→ What to work on
From the listing below, work out the number of lines containing "diagrams" and give that number without comment.

[[ Data listing, beginning ]]

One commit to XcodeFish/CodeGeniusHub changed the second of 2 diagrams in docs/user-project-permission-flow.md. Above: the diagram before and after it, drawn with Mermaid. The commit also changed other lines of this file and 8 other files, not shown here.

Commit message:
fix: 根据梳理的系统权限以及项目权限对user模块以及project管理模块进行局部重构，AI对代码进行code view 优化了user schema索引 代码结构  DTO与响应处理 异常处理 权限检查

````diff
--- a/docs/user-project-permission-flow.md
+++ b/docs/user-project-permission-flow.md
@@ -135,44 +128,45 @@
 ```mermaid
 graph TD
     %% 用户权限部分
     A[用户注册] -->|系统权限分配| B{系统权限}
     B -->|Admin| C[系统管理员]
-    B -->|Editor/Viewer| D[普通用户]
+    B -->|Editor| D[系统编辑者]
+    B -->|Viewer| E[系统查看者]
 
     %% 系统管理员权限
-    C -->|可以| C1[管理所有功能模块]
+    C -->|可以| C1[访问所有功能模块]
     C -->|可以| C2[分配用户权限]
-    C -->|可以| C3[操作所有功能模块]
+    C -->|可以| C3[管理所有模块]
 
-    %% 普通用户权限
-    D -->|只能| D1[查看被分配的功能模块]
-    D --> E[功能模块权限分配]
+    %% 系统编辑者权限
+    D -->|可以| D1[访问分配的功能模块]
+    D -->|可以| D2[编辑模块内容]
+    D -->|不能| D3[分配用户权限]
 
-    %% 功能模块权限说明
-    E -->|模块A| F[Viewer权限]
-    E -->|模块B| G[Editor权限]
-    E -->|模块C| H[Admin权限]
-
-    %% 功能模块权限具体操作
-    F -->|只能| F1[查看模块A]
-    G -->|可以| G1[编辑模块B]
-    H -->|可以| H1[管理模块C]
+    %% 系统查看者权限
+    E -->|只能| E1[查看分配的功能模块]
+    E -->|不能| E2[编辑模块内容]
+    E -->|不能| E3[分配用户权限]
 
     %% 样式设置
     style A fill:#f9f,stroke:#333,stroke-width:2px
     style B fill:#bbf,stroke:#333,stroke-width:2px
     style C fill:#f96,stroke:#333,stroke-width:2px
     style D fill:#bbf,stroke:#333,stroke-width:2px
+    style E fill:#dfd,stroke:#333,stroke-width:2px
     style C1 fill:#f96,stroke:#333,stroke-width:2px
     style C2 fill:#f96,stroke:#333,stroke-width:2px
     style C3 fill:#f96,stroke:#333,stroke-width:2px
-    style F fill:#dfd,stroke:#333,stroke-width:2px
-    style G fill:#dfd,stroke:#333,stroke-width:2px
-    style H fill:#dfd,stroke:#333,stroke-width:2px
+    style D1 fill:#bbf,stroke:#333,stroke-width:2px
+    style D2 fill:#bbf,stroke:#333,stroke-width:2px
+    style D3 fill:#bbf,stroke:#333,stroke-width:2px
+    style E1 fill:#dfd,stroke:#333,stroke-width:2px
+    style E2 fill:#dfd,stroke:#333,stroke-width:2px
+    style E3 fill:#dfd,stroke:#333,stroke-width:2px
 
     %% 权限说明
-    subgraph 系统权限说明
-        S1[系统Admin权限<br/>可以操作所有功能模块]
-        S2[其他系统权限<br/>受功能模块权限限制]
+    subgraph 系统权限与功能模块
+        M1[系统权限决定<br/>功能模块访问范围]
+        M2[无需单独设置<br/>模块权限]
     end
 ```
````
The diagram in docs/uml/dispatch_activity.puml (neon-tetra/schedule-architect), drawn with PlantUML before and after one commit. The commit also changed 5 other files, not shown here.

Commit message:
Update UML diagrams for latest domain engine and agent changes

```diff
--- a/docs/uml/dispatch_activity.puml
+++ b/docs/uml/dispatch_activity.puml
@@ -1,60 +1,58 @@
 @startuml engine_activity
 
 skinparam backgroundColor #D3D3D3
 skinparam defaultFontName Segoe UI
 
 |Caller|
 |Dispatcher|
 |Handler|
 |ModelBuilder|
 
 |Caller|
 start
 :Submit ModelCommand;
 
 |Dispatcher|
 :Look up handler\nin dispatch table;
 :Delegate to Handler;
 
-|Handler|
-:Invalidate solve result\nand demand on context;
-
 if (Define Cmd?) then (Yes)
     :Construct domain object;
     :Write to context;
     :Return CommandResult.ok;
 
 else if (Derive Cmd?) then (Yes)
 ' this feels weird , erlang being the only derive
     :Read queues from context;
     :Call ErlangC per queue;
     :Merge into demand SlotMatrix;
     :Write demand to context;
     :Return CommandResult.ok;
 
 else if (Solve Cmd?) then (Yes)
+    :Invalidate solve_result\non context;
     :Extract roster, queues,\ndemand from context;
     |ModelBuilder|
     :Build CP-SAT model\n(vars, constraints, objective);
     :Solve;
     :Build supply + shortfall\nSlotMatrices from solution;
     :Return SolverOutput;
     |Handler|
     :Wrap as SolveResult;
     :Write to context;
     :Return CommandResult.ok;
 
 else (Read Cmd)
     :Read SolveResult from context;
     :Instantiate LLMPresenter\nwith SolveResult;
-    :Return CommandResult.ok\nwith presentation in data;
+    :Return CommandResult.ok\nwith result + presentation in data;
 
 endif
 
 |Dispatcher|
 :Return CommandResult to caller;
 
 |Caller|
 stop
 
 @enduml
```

[[ Data listing, end ]]

→ Solution below
2